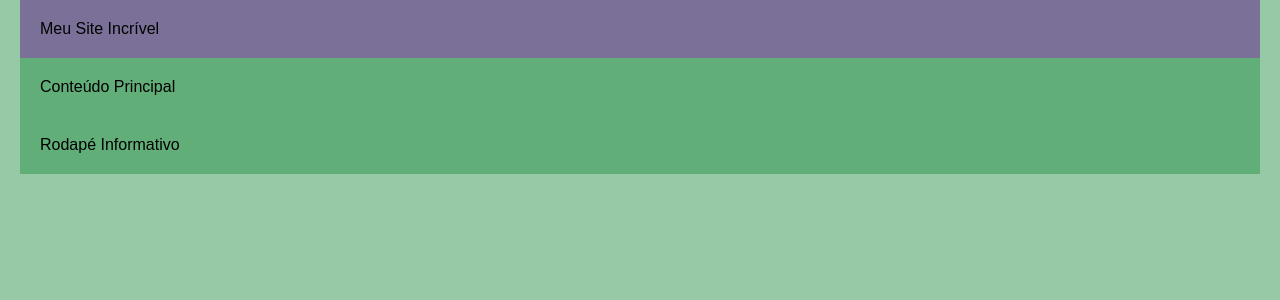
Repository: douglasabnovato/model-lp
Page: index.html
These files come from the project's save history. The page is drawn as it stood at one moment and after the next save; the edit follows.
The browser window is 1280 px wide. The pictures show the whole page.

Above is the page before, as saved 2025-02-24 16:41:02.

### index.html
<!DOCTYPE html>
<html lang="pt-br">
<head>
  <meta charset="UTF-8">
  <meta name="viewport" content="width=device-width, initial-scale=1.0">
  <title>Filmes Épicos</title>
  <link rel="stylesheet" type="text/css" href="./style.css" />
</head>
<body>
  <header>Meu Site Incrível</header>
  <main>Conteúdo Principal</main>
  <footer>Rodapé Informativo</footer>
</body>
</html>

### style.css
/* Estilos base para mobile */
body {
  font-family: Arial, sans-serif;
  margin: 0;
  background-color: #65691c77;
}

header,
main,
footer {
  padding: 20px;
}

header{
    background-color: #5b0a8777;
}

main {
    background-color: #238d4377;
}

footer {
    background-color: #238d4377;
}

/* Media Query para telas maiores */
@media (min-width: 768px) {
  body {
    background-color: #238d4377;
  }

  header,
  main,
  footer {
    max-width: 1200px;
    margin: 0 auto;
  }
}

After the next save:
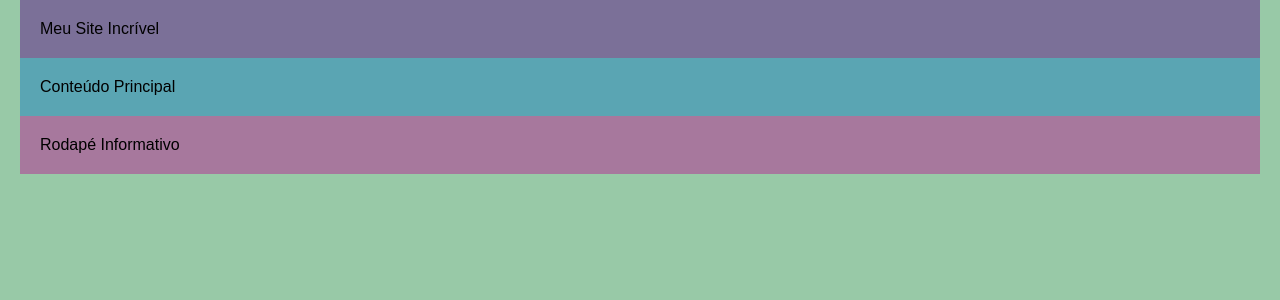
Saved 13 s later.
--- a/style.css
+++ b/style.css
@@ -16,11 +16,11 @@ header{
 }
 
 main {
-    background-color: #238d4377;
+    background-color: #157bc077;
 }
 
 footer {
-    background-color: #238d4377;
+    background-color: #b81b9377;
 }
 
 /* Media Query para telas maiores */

### Exercise prompt
Search the records above for "Query". Copy each line where it is found.

### Response box
/* Media Query para telas maiores */
 /* Media Query para telas maiores */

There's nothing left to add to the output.